Archive for the tag “Inspiration”

Successfully Shy: Sharing Her Story and Helping Others

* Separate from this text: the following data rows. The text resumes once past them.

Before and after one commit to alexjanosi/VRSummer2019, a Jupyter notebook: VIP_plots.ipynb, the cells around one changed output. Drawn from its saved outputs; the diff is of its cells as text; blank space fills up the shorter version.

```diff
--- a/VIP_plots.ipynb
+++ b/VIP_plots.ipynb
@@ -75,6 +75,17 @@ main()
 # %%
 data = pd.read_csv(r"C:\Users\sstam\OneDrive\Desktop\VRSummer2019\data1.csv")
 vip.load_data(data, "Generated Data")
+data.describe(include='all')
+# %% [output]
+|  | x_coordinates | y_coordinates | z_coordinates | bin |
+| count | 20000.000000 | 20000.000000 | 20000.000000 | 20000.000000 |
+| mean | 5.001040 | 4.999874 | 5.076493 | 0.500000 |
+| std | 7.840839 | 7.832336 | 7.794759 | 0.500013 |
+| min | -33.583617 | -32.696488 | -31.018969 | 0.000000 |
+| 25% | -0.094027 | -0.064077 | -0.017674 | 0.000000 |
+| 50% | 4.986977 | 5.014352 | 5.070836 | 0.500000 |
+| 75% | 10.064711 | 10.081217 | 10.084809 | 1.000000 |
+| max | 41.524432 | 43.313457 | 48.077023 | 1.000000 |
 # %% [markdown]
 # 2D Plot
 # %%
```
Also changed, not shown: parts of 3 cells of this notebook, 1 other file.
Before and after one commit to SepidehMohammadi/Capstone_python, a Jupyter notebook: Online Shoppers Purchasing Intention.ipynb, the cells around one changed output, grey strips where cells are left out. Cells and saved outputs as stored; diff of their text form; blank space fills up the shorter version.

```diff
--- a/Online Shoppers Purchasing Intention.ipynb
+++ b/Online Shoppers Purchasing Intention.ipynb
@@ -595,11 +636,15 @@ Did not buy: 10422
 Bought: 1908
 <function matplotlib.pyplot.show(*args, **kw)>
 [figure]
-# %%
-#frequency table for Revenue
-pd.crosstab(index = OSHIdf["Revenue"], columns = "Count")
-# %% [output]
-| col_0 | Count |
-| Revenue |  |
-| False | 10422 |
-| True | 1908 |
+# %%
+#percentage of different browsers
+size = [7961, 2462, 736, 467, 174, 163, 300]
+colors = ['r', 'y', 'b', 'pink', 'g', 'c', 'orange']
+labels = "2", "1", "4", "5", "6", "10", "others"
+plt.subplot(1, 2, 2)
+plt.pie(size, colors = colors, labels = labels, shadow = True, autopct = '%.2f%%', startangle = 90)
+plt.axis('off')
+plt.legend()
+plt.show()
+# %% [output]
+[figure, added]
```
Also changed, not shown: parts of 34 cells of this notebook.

I met Barb in late July after she found my site through some of the comments I’d made on Susan Cain’s Power of Introverts blog.  After she requested I send her an email, I sent her one without knowing what to expect.  Turns out that email started our lengthy constant email discussions from there on out.  We became very close through all we were disclosing and sharing in our emails and reading each others blogs.  We’ve talked on the phone as well and have sent some hand-written notes to each other. She has also posted about me from time to time on her WordPress blog and even interviewed me for her Psychology Today blog.  I am very grateful for her enthusiasm and support for my project as well as her endearing friendship.  Here’s her story:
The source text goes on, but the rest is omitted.